Top of The data
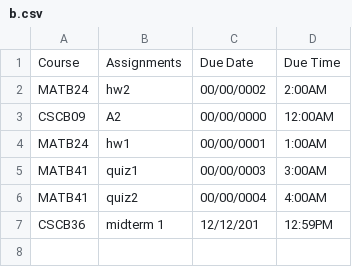
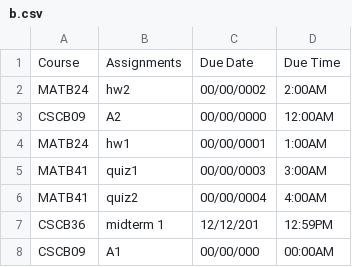
Before and after one commit to eric-li18/remind-me, a CSV file: b.csv, drawn as a sheet; the diff names each change by its address in the sheet, - before the commit and + after, or states it on an @@ line.

```diff
--- a/b.csv
+++ b/b.csv
+row 8: CSCB09 | A1 | 00/00/000 | 00:00AM
```
Also changed, not shown: 7 other files.
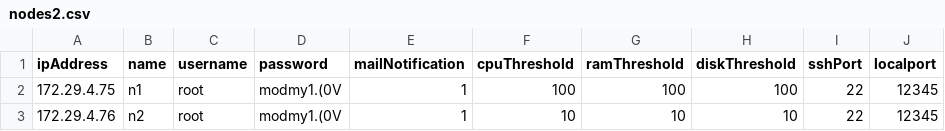
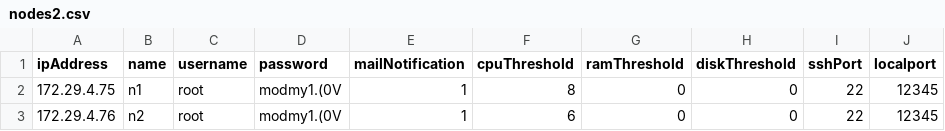
Before and after one commit to naseriax/kingraptor, a CSV file: input/nodes2.csv, drawn as a sheet.

Commit message:
add mail function

```diff
--- a/input/nodes2.csv
+++ b/input/nodes2.csv
@@ -1,3 +1,3 @@
 ipAddress,name,username,password,mailNotification,cpuThreshold,ramThreshold,diskThreshold,sshPort,localport
-172.29.4.75,n1,root,modmy1.(0V,1,100,100,100,22,12345
-172.29.4.76,n2,root,modmy1.(0V,1,10,10,10,22,12345
+172.29.4.75,n1,root,modmy1.(0V,1,8,0,0,22,12345
+172.29.4.76,n2,root,modmy1.(0V,1,6,0,0,22,12345
```
Also changed, not shown: 6 other files.
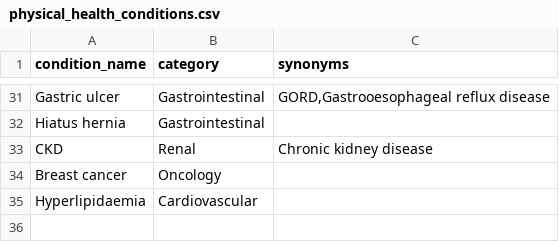
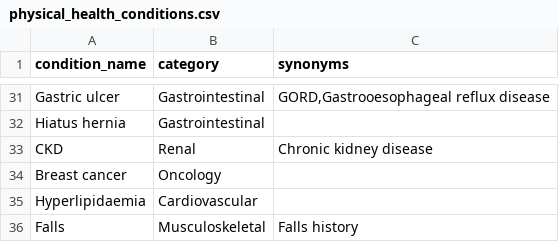
Before and after one commit to MGops/TabDash, a CSV file: data/physical_health_conditions.csv, drawn as a sheet; only a part is shown, gaps mark what is left out.

```diff
--- a/data/physical_health_conditions.csv
+++ b/data/physical_health_conditions.csv
@@ -35 +35,2 @@ Breast cancer,Oncology
 Hyperlipidaemia,Cardiovascular
+Falls,Musculoskeletal,"Falls history"
```
Also changed, not shown: data/medication_classes.csv, data/stopp_rules.csv, 2 other files.
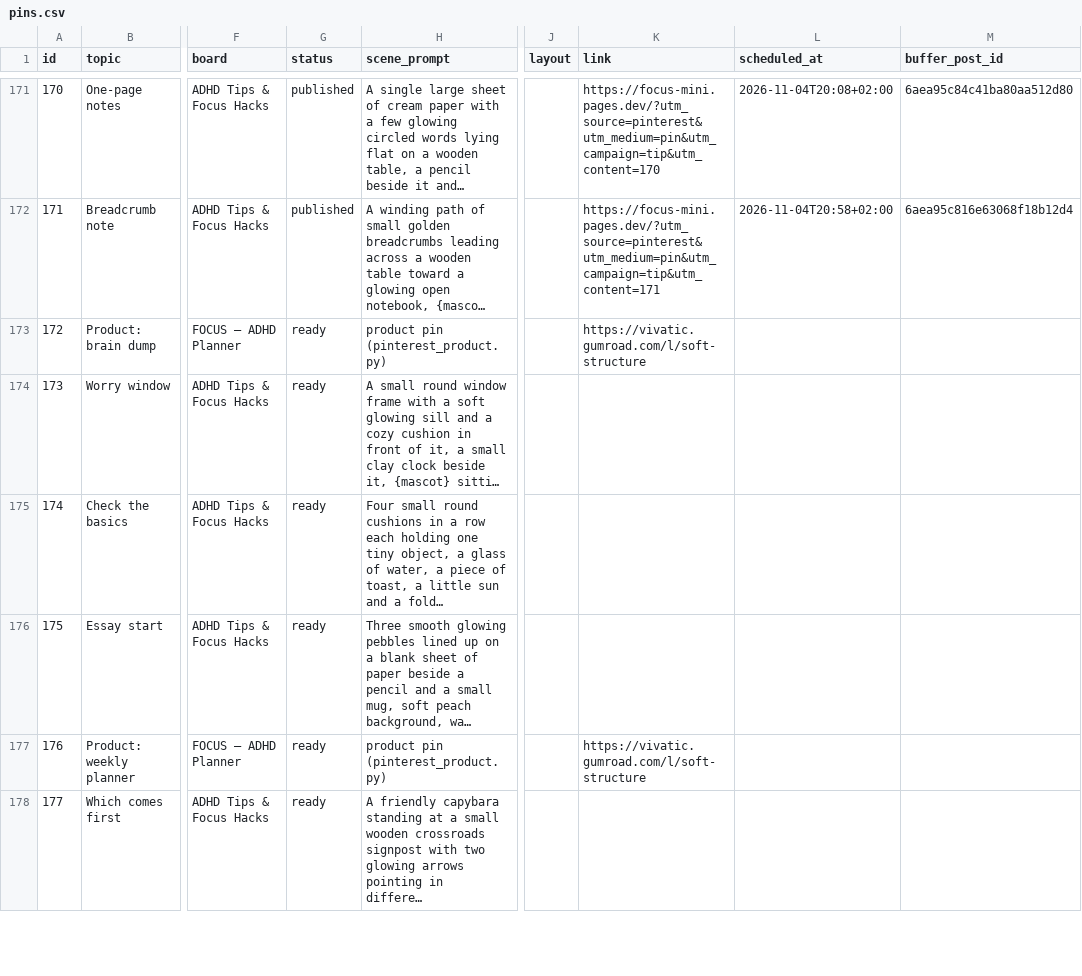
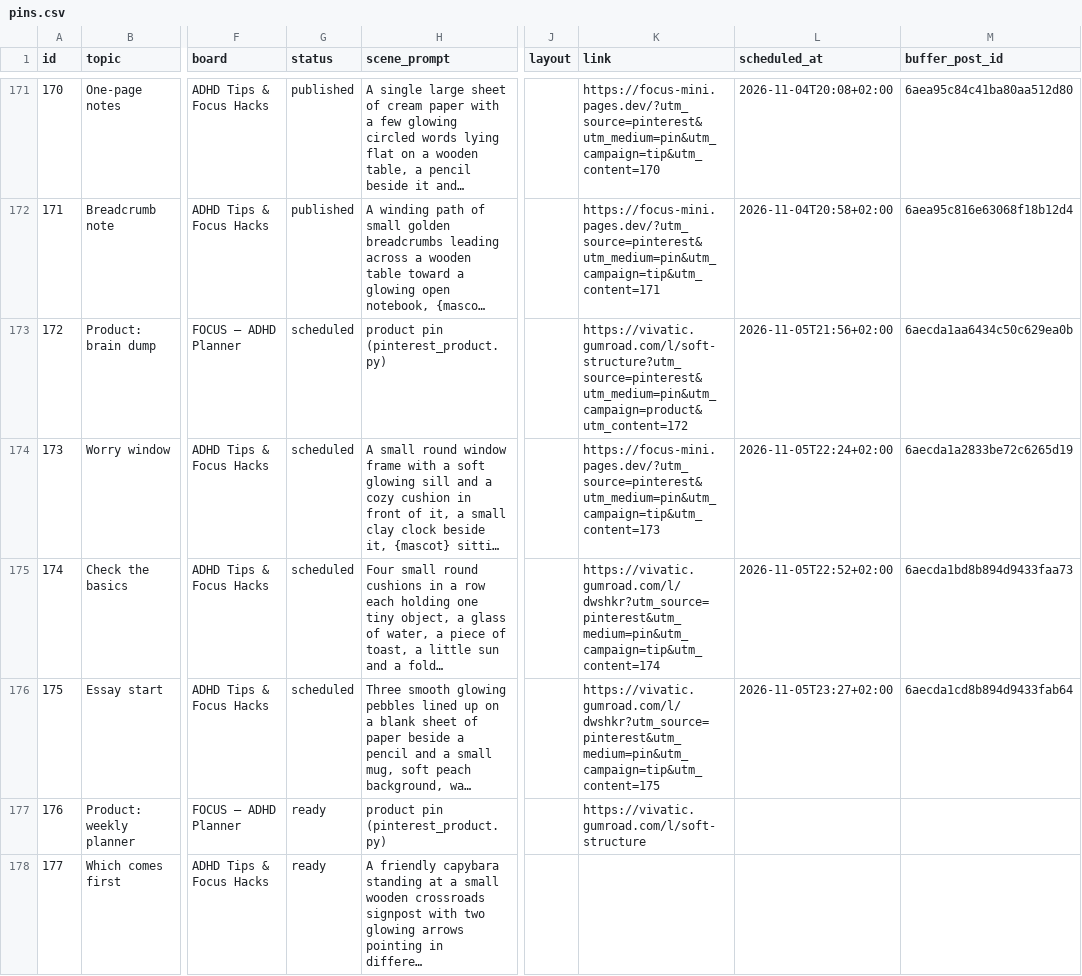
Before and after one commit to vivaticvv-cyber/focus-pins, a CSV file: pins.csv, drawn as a sheet; only a part is shown, gaps mark what is left out; long unchanged cells end in …; the diff names each change by its address in the sheet, - before the commit and + after, or states it on an @@ line.

Commit message:
pins: publish statuses

```diff
--- a/pins.csv
+++ b/pins.csv
-G173:G176 (status): ready
+G173:G176 (status): scheduled
-K173 (link): https://vivatic.gumroad.com/l/soft-structure
+K173 (link): https://vivatic.gumroad.com/l/soft-structure?utm_source=pinterest&utm_medium=pin&utm_campaign=product&utm_content=172
-L173 (scheduled_at): (empty)
+L173 (scheduled_at): 2026-11-05T21:56+02:00
-M173 (buffer_post_id): (empty)
+M173 (buffer_post_id): 6aecda1aa6434c50c629ea0b
-K174 (link): (empty)
+K174 (link): https://focus-mini.pages.dev/?utm_source=pinterest&utm_medium=pin&utm_campaign=tip&utm_content=173
-L174 (scheduled_at): (empty)
+L174 (scheduled_at): 2026-11-05T22:24+02:00
-M174 (buffer_post_id): (empty)
+M174 (buffer_post_id): 6aecda1a2833be72c6265d19
-K175 (link): (empty)
+K175 (link): https://vivatic.gumroad.com/l/dwshkr?utm_source=pinterest&utm_medium=pin&utm_campaign=tip&utm_content=174
-L175 (scheduled_at): (empty)
+L175 (scheduled_at): 2026-11-05T22:52+02:00
-M175 (buffer_post_id): (empty)
+M175 (buffer_post_id): 6aecda1bd8b894d9433faa73
-K176 (link): (empty)
+K176 (link): https://vivatic.gumroad.com/l/dwshkr?utm_source=pinterest&utm_medium=pin&utm_campaign=tip&utm_content=175
-L176 (scheduled_at): (empty)
+L176 (scheduled_at): 2026-11-05T23:27+02:00
-M176 (buffer_post_id): (empty)
+M176 (buffer_post_id): 6aecda1cd8b894d9433fab64
```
Bottom of The data
Task description
Repeat each entry above exactly, passing over any images.

Solution for this exercise
Before and after one commit to eric-li18/remind-me, a CSV file: b.csv, drawn as a sheet; the diff names each change by its address in the sheet, - before the commit and + after, or states it on an @@ line.

```diff
--- a/b.csv
+++ b/b.csv
+row 8: CSCB09 | A1 | 00/00/000 | 00:00AM
```
Also changed, not shown: 7 other files.
Before and after one commit to naseriax/kingraptor, a CSV file: input/nodes2.csv, drawn as a sheet.

Commit message:
add mail function

```diff
--- a/input/nodes2.csv
+++ b/input/nodes2.csv
@@ -1,3 +1,3 @@
 ipAddress,name,username,password,mailNotification,cpuThreshold,ramThreshold,diskThreshold,sshPort,localport
-172.29.4.75,n1,root,modmy1.(0V,1,100,100,100,22,12345
-172.29.4.76,n2,root,modmy1.(0V,1,10,10,10,22,12345
+172.29.4.75,n1,root,modmy1.(0V,1,8,0,0,22,12345
+172.29.4.76,n2,root,modmy1.(0V,1,6,0,0,22,12345
```
Also changed, not shown: 6 other files.
Before and after one commit to MGops/TabDash, a CSV file: data/physical_health_conditions.csv, drawn as a sheet; only a part is shown, gaps mark what is left out.

```diff
--- a/data/physical_health_conditions.csv
+++ b/data/physical_health_conditions.csv
@@ -35 +35,2 @@ Breast cancer,Oncology
 Hyperlipidaemia,Cardiovascular
+Falls,Musculoskeletal,"Falls history"
```
Also changed, not shown: data/medication_classes.csv, data/stopp_rules.csv, 2 other files.
Before and after one commit to vivaticvv-cyber/focus-pins, a CSV file: pins.csv, drawn as a sheet; only a part is shown, gaps mark what is left out; long unchanged cells end in …; the diff names each change by its address in the sheet, - before the commit and + after, or states it on an @@ line.

Commit message:
pins: publish statuses

```diff
--- a/pins.csv
+++ b/pins.csv
-G173:G176 (status): ready
+G173:G176 (status): scheduled
-K173 (link): https://vivatic.gumroad.com/l/soft-structure
+K173 (link): https://vivatic.gumroad.com/l/soft-structure?utm_source=pinterest&utm_medium=pin&utm_campaign=product&utm_content=172
-L173 (scheduled_at): (empty)
+L173 (scheduled_at): 2026-11-05T21:56+02:00
-M173 (buffer_post_id): (empty)
+M173 (buffer_post_id): 6aecda1aa6434c50c629ea0b
-K174 (link): (empty)
+K174 (link): https://focus-mini.pages.dev/?utm_source=pinterest&utm_medium=pin&utm_campaign=tip&utm_content=173
-L174 (scheduled_at): (empty)
+L174 (scheduled_at): 2026-11-05T22:24+02:00
-M174 (buffer_post_id): (empty)
+M174 (buffer_post_id): 6aecda1a2833be72c6265d19
-K175 (link): (empty)
+K175 (link): https://vivatic.gumroad.com/l/dwshkr?utm_source=pinterest&utm_medium=pin&utm_campaign=tip&utm_content=174
-L175 (scheduled_at): (empty)
+L175 (scheduled_at): 2026-11-05T22:52+02:00
-M175 (buffer_post_id): (empty)
+M175 (buffer_post_id): 6aecda1bd8b894d9433faa73
-K176 (link): (empty)
+K176 (link): https://vivatic.gumroad.com/l/dwshkr?utm_source=pinterest&utm_medium=pin&utm_campaign=tip&utm_content=175
-L176 (scheduled_at): (empty)
+L176 (scheduled_at): 2026-11-05T23:27+02:00
-M176 (buffer_post_id): (empty)
+M176 (buffer_post_id): 6aecda1cd8b894d9433fab64
```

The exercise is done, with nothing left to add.